YOUR GOAL
Find every line in the data that contains the word "light". Return each of those lines.

DATA SHOWN
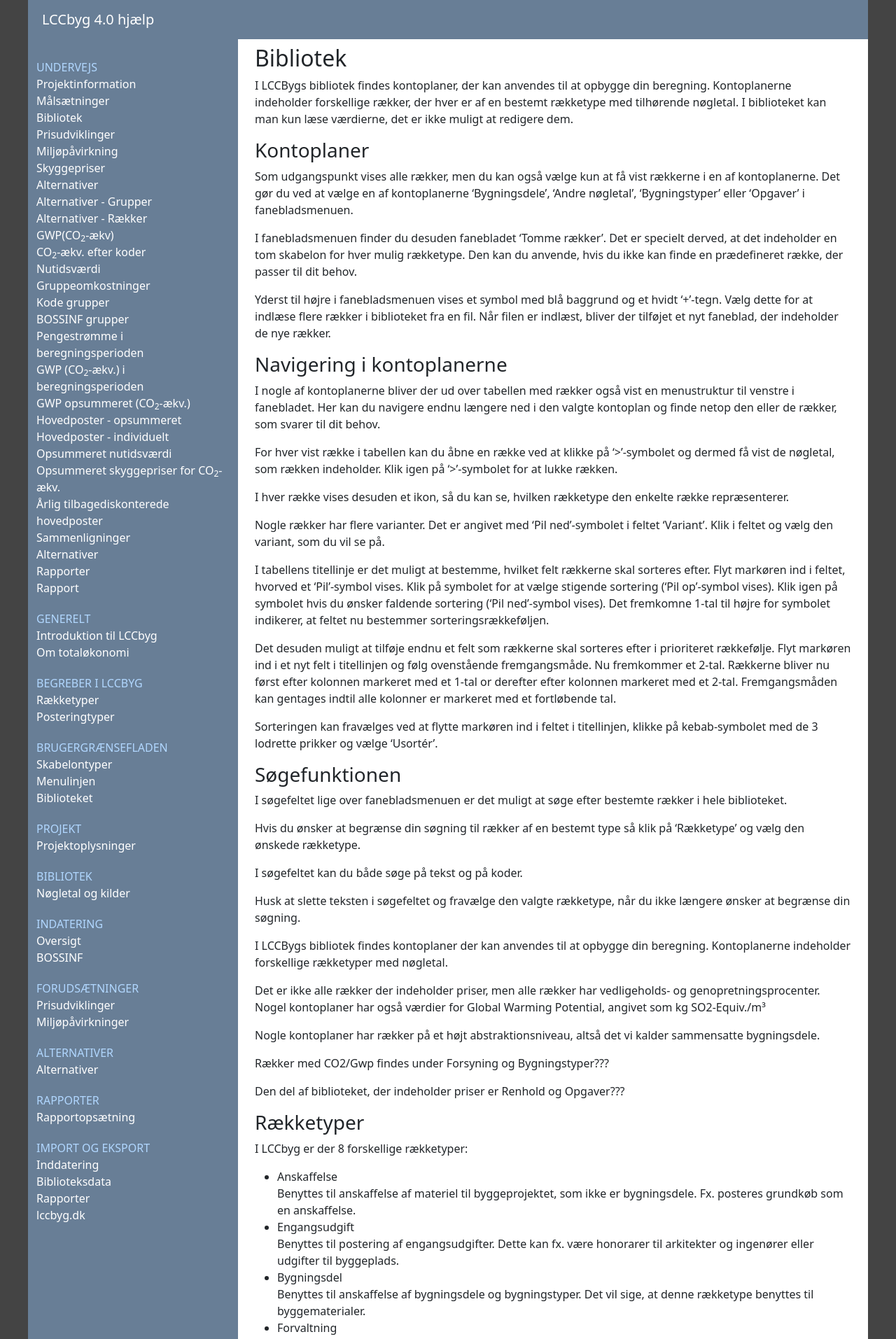
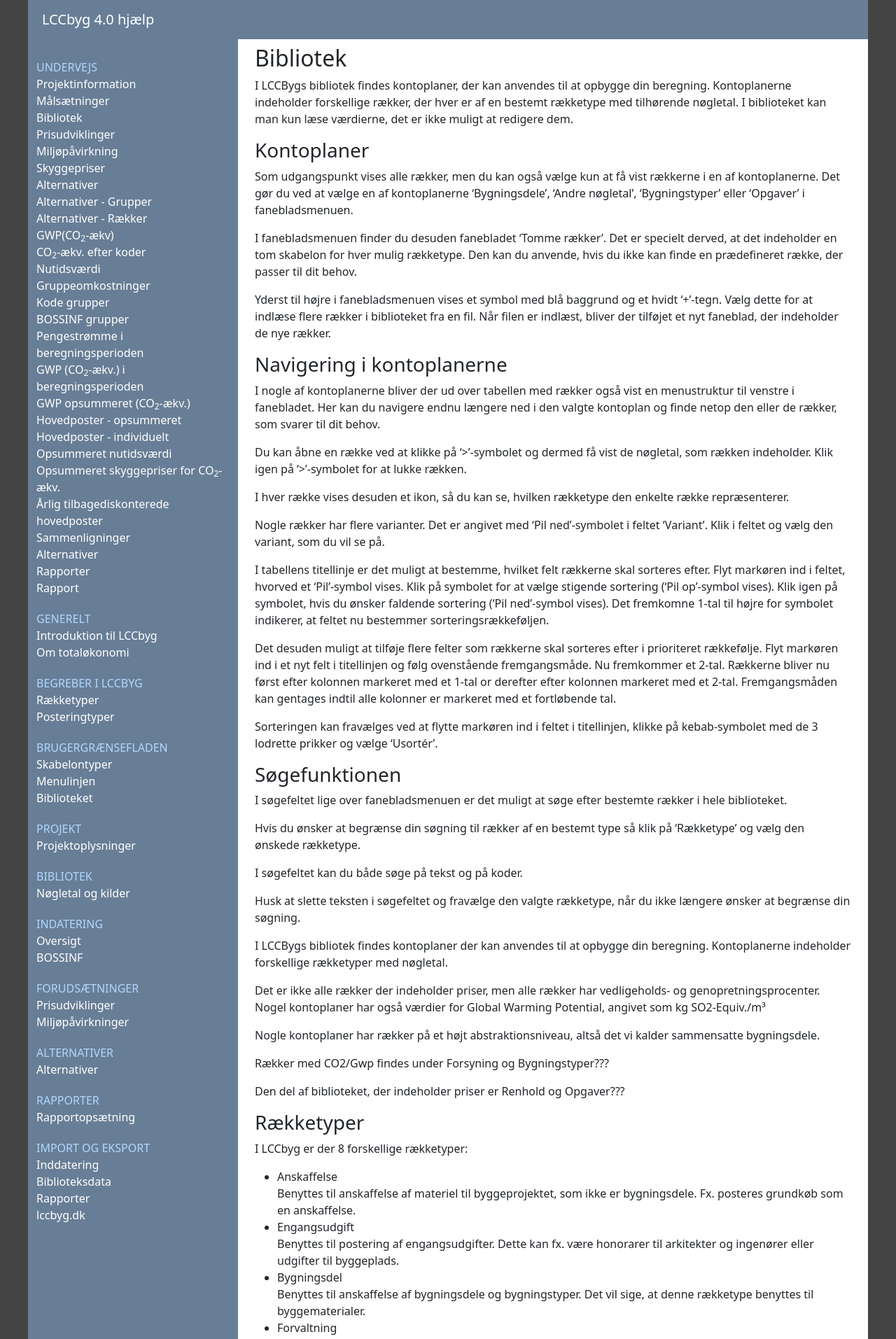
Before and after one commit to LccBuild/lccbyg-docs, a Jekyll site: the page built from docs/help/40/da/library/mainlibraries.md, in a window 1280 px wide. Shown: the top 1913 px of the page at 70% size. Built offline with Jekyll 4.4.1, drawn with Linux system fonts in a browser that asks for light colours.

Commit message:
Update mainlibraries.md

```diff
--- a/docs/help/40/da/library/mainlibraries.md
+++ b/docs/help/40/da/library/mainlibraries.md
@@ -16,16 +16,16 @@ Yderst til højre i fanebladsmenuen vises et symbol med blå baggrund og et hvid
 ### Navigering i kontoplanerne
 I nogle af kontoplanerne bliver der ud over tabellen med rækker også vist en menustruktur til venstre i fanebladet. Her kan du navigere endnu længere ned i den valgte kontoplan og finde netop den eller de rækker, som svarer til dit behov.
 
-For hver vist række i tabellen kan du åbne en række ved at klikke på '>'-symbolet og dermed få vist de nøgletal, som rækken indeholder.  Klik igen på '>'-symbolet for at lukke rækken.
+Du kan åbne en række ved at klikke på '>'-symbolet og dermed få vist de nøgletal, som rækken indeholder.  Klik igen på '>'-symbolet for at lukke rækken.
 
 I hver række vises desuden et ikon, så du kan se, hvilken rækketype den enkelte række repræsenterer.
 
 Nogle rækker har flere varianter. Det er angivet med 'Pil ned'-symbolet i feltet 'Variant'. Klik i feltet og vælg den variant, som du vil se på.
 
-I tabellens titellinje er det muligt at bestemme, hvilket felt rækkerne skal sorteres efter. Flyt markøren ind i feltet, hvorved et 'Pil'-symbol vises. Klik på symbolet for at vælge stigende sortering ('Pil op'-symbol vises). Klik igen på symbolet hvis du ønsker faldende sortering ('Pil ned'-symbol vises).
+I tabellens titellinje er det muligt at bestemme, hvilket felt rækkerne skal sorteres efter. Flyt markøren ind i feltet, hvorved et 'Pil'-symbol vises. Klik på symbolet for at vælge stigende sortering ('Pil op'-symbol vises). Klik igen på symbolet, hvis du ønsker faldende sortering ('Pil ned'-symbol vises).
 Det fremkomne 1-tal til højre for symbolet indikerer, at feltet nu bestemmer sorteringsrækkeføljen.
 
-Det desuden muligt at tilføje endnu et felt som rækkerne skal sorteres efter i prioriteret rækkefølje. Flyt markøren ind i et nyt felt i titellinjen og følg ovenstående fremgangsmåde. Nu fremkommer et 2-tal. Rækkerne bliver nu først efter kolonnen markeret med et 1-tal or derefter efter kolonnen markeret med et 2-tal. Fremgangsmåden kan gentages indtil alle kolonner er markeret med et fortløbende tal.
+Det desuden muligt at tilføje flere felter som rækkerne skal sorteres efter i prioriteret rækkefølje. Flyt markøren ind i et nyt felt i titellinjen og følg ovenstående fremgangsmåde. Nu fremkommer et 2-tal. Rækkerne bliver nu først efter kolonnen markeret med et 1-tal or derefter efter kolonnen markeret med et 2-tal. Fremgangsmåden kan gentages indtil alle kolonner er markeret med et fortløbende tal.
 
 Sorteringen kan fravælges ved at flytte markøren ind i feltet i titellinjen, klikke på kebab-symbolet med de 3 lodrette prikker og vælge 'Usortér'.
 
```
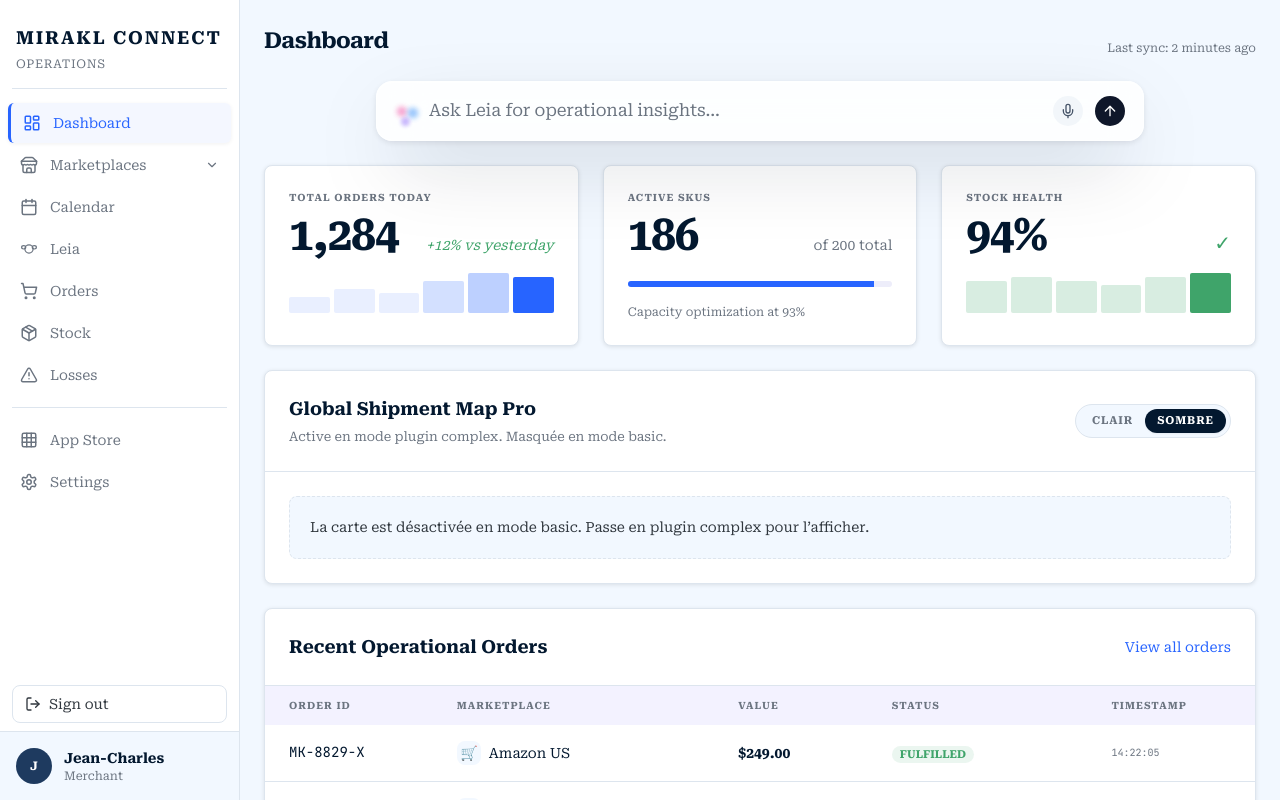
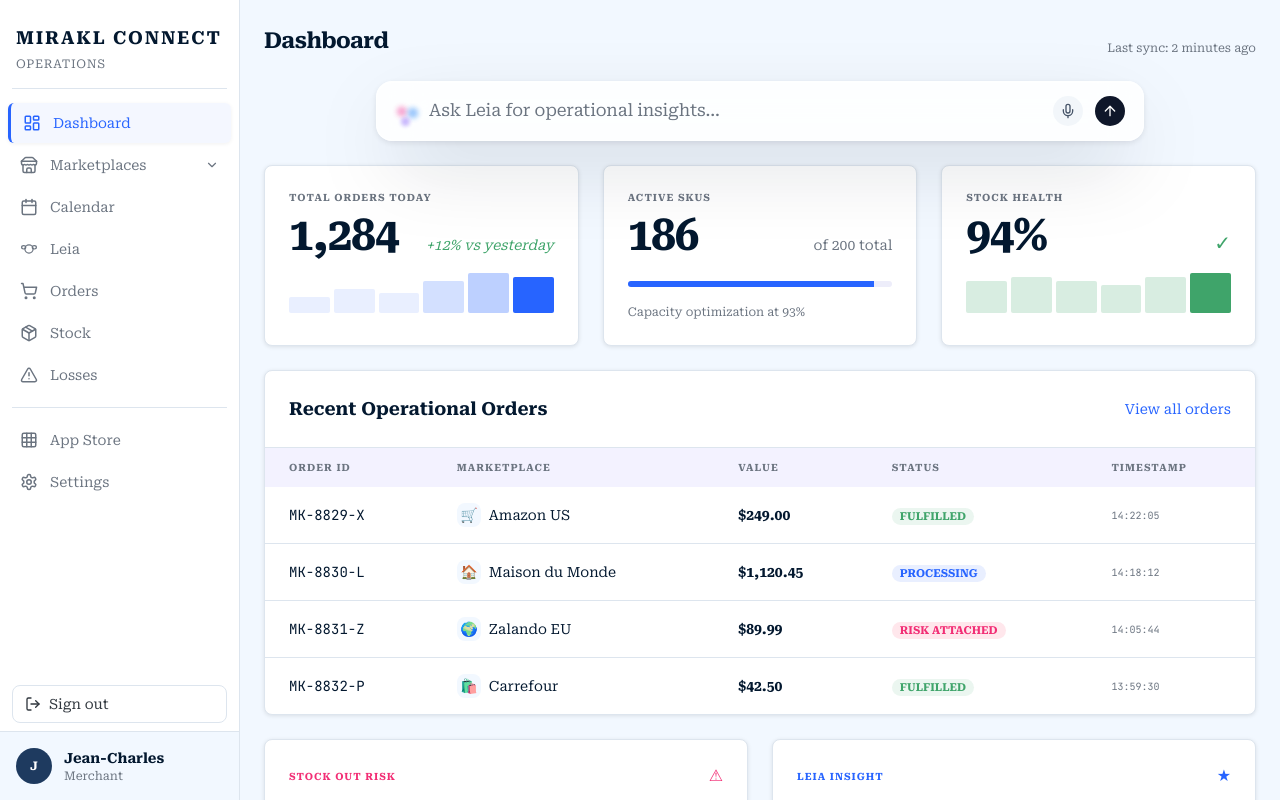
Before and after one commit to Ianlaur/Hackathon_mirakl, a Next.js app in the folder src/: page /dashboard in a window 1280 px wide. Shown: the top 800 px of the page. Built offline with nearby package versions, Linux system fonts and the light colour scheme.

Commit message:
update map

```diff
--- a/src/app/dashboard/page.tsx
+++ b/src/app/dashboard/page.tsx
@@ -345,13 +345,13 @@
         </div>
       </div>
 
-      {/* Global Map Card with plugin logic */}
+      {isProPluginActive && (
         <div className="bg-white border border-[#DDE5EE] rounded-lg shadow-[0_1px_4px_rgba(0,0,0,0.1)]">
           <div className="p-6 border-b border-[#DDE5EE] flex flex-wrap items-center justify-between gap-3">
             <div>
               <h2 className="font-serif text-lg font-bold text-[#03182F]">Global Shipment Map Pro</h2>
               <p className="font-serif text-[13px] text-[#6B7480] mt-1">
-              Active en mode plugin complex. Masquée en mode basic.
+                Active en mode plugin complex.
               </p>
             </div>
 
@@ -381,20 +381,11 @@
             </div>
           </div>
 
-        {isProPluginActive ? (
           <div className={`p-4 ${mapTheme === 'dark' ? 'bg-[#0B1020]' : 'bg-[#EEF3FB]'}`}>
             <GlobalShipmentTracker height={380} mapTheme={mapTheme} />
           </div>
-        ) : (
-          <div className="p-6">
-            <div className="rounded-lg border border-dashed border-[#DDE5EE] bg-[#F2F8FF] p-5">
-              <p className="font-serif text-[14px] text-[#30373E]">
-                La carte est désactivée en mode basic. Passe en plugin complex pour l’afficher.
-              </p>
-            </div>
         </div>
       )}
-      </div>
 
       {/* Orders Table */}
       <div className="bg-white border border-[#DDE5EE] rounded-lg shadow-[0_1px_4px_rgba(0,0,0,0.1)]">
```
Lines whose indentation alone changed are shown as unchanged.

EXERCISE SOLUTION
Before and after one commit to LccBuild/lccbyg-docs, a Jekyll site: the page built from docs/help/40/da/library/mainlibraries.md, in a window 1280 px wide. Shown: the top 1913 px of the page at 70% size. Built offline with Jekyll 4.4.1, drawn with Linux system fonts in a browser that asks for light colours.
Before and after one commit to Ianlaur/Hackathon_mirakl, a Next.js app in the folder src/: page /dashboard in a window 1280 px wide. Shown: the top 800 px of the page. Built offline with nearby package versions, Linux system fonts and the light colour scheme.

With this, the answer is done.